As we emphasized in Fritchie v. McCarthy, 664 F.2d 208 (CA9, 1981), the federal courts are granted only a limited scope of review under the habeas statute, 28 U.S.C. § 2254. Under § 2254(d), a state factual determination rendered after a hearing on the merits is to be presumed correct unless the petitioner establishes at least one of eight specifically enumerated factors is present. If, as here, none of these factors exist, the burden is then on the petitioner to establish, by convincing evidence, that the factual determination of the state court was erroneous. This presumption is a clear congressional mandate, which finds its origin in basic interests of federalism. Sumner v. Mata, 449 U.S. 539, 547, 101 S.Ct. 764, 769, 66 L.Ed.2d 722 (1981).
The finding of voluntary absence, and, therefore, the existence of a waiver of the right to be present, is basically a question of fact. Tacon v. Arizona, 410 U.S. 351, 352, 93 S.Ct. 998, 999, 35 L.Ed.2d 346 (1973). Accordingly, the state court's determination that Brewer's absence was voluntary had to be presumed correct under § 2254(d). Our review of the record and examination of the state court's determination of voluntary absence discloses nothing that would be sufficient to overcome this presumption.
We hold that since his absence was voluntary, Brewer waived his right to be present at his trial and sentencing. He is not entitled to habeas relief, for he is not "in custody in violation of the Constitution or laws ... of the United States." 28 U.S.C. § 2254(a).
The order of the district court granting relief is vacated and the case is remanded with instructions to dismiss the petition.
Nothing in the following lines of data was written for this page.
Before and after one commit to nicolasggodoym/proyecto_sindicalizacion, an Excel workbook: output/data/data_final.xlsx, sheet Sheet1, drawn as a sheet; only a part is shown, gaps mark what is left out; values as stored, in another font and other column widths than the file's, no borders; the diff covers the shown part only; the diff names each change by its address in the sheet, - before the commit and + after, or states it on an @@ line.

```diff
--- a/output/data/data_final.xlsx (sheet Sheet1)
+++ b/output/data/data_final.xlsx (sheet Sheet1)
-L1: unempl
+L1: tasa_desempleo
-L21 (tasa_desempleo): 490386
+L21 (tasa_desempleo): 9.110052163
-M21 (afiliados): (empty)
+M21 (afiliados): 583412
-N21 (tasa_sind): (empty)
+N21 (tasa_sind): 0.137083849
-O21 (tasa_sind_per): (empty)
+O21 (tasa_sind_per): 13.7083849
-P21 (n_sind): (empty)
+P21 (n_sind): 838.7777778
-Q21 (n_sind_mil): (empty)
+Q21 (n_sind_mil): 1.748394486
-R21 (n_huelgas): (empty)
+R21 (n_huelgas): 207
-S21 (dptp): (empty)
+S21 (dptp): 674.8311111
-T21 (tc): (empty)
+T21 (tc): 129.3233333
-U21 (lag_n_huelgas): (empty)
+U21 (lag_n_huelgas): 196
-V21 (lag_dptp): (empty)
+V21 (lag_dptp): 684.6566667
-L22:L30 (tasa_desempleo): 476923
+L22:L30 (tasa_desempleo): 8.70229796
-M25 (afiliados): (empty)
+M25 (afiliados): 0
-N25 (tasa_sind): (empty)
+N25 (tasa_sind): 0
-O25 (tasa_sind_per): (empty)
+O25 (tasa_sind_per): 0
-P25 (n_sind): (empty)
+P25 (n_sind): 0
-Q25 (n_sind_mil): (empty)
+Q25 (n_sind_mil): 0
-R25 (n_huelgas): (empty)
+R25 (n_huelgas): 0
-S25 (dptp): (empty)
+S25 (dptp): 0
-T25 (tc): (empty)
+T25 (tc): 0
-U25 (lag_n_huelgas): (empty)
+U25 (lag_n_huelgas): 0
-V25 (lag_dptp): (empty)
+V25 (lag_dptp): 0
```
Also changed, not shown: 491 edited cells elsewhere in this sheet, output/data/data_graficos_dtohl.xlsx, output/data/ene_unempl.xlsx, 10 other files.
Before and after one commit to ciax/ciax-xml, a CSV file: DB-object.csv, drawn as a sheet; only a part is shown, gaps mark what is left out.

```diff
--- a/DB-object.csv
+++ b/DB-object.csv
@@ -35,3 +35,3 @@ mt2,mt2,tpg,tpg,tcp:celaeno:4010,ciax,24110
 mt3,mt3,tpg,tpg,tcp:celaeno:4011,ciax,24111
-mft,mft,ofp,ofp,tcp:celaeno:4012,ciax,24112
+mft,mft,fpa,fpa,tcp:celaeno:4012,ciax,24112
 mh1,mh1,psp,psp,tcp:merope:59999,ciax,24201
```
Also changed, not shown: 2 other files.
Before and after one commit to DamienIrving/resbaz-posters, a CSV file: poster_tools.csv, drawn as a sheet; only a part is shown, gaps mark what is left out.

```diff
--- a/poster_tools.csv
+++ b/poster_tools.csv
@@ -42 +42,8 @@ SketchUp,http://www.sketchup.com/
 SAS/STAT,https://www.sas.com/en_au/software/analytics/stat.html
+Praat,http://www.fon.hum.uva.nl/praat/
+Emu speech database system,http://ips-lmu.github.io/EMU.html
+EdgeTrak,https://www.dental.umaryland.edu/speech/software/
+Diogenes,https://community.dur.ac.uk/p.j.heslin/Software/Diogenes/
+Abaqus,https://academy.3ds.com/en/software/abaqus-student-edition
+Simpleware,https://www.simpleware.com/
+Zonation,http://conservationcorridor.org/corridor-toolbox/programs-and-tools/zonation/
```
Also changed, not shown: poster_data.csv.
The constitutionality of the similar predecessor to current Rule 9.1 was upheld by the Arizona Supreme Court in State v. Tacon, 107 Ariz. 353, 488 P.2d 973 (Ariz.1971), cert. granted, 407 U.S. 909, 92 S.Ct. 2446, 32 L.Ed.2d 682 (1972), cert. dismissed as improvidently granted, 410 U.S. 351, 93 S.Ct. 998, 35 L.Ed.2d 346 (1973)